* WHAT TO DO: Here the job is to repeat the listing exactly, but not the pictures in it.

•••••

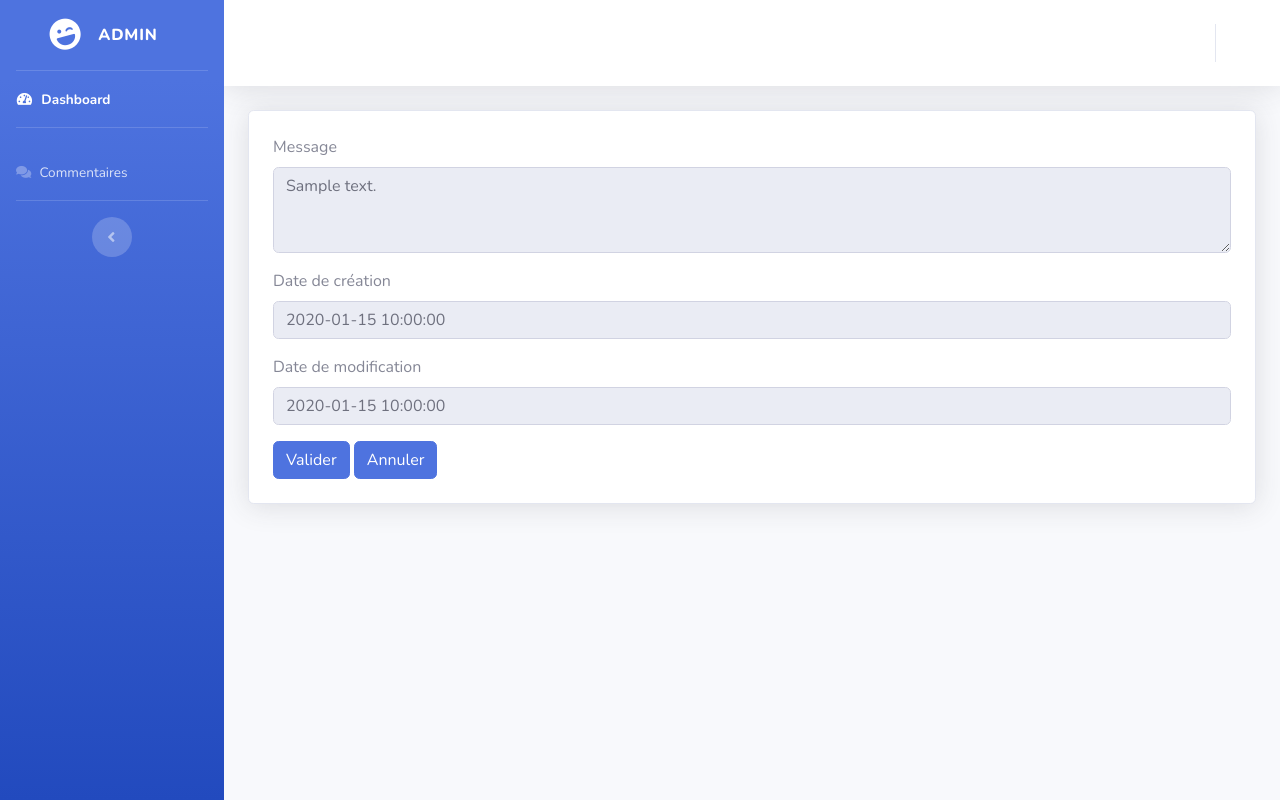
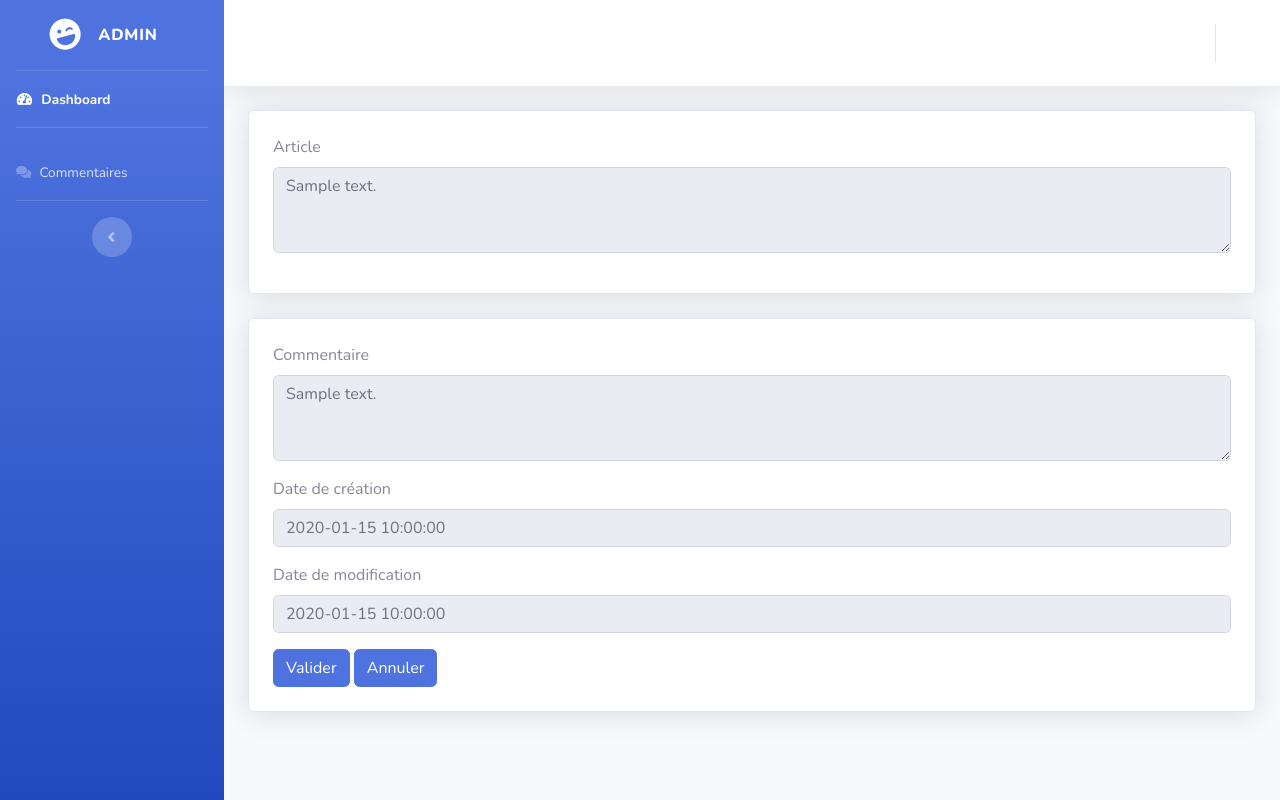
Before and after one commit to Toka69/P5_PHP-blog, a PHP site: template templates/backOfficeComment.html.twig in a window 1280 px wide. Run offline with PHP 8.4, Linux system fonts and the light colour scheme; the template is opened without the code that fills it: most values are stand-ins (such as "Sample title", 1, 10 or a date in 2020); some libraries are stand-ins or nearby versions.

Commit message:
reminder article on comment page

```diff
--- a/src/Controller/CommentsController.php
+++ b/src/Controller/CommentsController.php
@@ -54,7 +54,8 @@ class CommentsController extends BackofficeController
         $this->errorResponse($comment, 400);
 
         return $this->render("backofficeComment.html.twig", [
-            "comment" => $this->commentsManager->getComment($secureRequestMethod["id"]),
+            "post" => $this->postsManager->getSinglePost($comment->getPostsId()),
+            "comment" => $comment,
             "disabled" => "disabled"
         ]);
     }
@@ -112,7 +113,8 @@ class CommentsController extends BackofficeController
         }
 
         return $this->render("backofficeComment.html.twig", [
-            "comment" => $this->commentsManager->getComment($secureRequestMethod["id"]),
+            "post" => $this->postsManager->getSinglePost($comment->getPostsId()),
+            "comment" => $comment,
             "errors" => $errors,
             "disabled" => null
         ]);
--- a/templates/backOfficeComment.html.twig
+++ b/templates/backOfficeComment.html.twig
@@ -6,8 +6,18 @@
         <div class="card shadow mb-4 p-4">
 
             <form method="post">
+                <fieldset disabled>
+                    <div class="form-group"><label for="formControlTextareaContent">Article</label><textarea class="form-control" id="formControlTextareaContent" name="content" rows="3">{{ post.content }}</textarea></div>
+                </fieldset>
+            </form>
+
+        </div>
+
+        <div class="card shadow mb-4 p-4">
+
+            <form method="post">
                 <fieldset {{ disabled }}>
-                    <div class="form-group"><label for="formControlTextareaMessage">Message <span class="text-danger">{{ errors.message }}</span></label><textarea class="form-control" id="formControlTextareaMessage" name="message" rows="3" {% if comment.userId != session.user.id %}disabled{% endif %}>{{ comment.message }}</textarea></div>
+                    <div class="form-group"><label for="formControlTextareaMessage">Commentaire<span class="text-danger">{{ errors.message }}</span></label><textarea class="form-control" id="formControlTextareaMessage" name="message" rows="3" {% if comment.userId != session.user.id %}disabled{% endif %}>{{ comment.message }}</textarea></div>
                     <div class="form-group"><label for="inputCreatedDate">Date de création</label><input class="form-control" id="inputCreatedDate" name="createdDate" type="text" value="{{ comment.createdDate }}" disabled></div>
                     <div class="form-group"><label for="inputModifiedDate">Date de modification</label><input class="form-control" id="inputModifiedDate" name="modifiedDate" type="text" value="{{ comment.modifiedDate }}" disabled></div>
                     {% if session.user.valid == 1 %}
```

•••••

* TASK SOLUTION:
Before and after one commit to Toka69/P5_PHP-blog, a PHP site: template templates/backOfficeComment.html.twig in a window 1280 px wide. Run offline with PHP 8.4, Linux system fonts and the light colour scheme; the template is opened without the code that fills it: most values are stand-ins (such as "Sample title", 1, 10 or a date in 2020); some libraries are stand-ins or nearby versions.

Commit message:
reminder article on comment page

```diff
--- a/src/Controller/CommentsController.php
+++ b/src/Controller/CommentsController.php
@@ -54,7 +54,8 @@ class CommentsController extends BackofficeController
         $this->errorResponse($comment, 400);
 
         return $this->render("backofficeComment.html.twig", [
-            "comment" => $this->commentsManager->getComment($secureRequestMethod["id"]),
+            "post" => $this->postsManager->getSinglePost($comment->getPostsId()),
+            "comment" => $comment,
             "disabled" => "disabled"
         ]);
     }
@@ -112,7 +113,8 @@ class CommentsController extends BackofficeController
         }
 
         return $this->render("backofficeComment.html.twig", [
-            "comment" => $this->commentsManager->getComment($secureRequestMethod["id"]),
+            "post" => $this->postsManager->getSinglePost($comment->getPostsId()),
+            "comment" => $comment,
             "errors" => $errors,
             "disabled" => null
         ]);
--- a/templates/backOfficeComment.html.twig
+++ b/templates/backOfficeComment.html.twig
@@ -6,8 +6,18 @@
         <div class="card shadow mb-4 p-4">
 
             <form method="post">
+                <fieldset disabled>
+                    <div class="form-group"><label for="formControlTextareaContent">Article</label><textarea class="form-control" id="formControlTextareaContent" name="content" rows="3">{{ post.content }}</textarea></div>
+                </fieldset>
+            </form>
+
+        </div>
+
+        <div class="card shadow mb-4 p-4">
+
+            <form method="post">
                 <fieldset {{ disabled }}>
-                    <div class="form-group"><label for="formControlTextareaMessage">Message <span class="text-danger">{{ errors.message }}</span></label><textarea class="form-control" id="formControlTextareaMessage" name="message" rows="3" {% if comment.userId != session.user.id %}disabled{% endif %}>{{ comment.message }}</textarea></div>
+                    <div class="form-group"><label for="formControlTextareaMessage">Commentaire<span class="text-danger">{{ errors.message }}</span></label><textarea class="form-control" id="formControlTextareaMessage" name="message" rows="3" {% if comment.userId != session.user.id %}disabled{% endif %}>{{ comment.message }}</textarea></div>
                     <div class="form-group"><label for="inputCreatedDate">Date de création</label><input class="form-control" id="inputCreatedDate" name="createdDate" type="text" value="{{ comment.createdDate }}" disabled></div>
                     <div class="form-group"><label for="inputModifiedDate">Date de modification</label><input class="form-control" id="inputModifiedDate" name="modifiedDate" type="text" value="{{ comment.modifiedDate }}" disabled></div>
                     {% if session.user.valid == 1 %}
```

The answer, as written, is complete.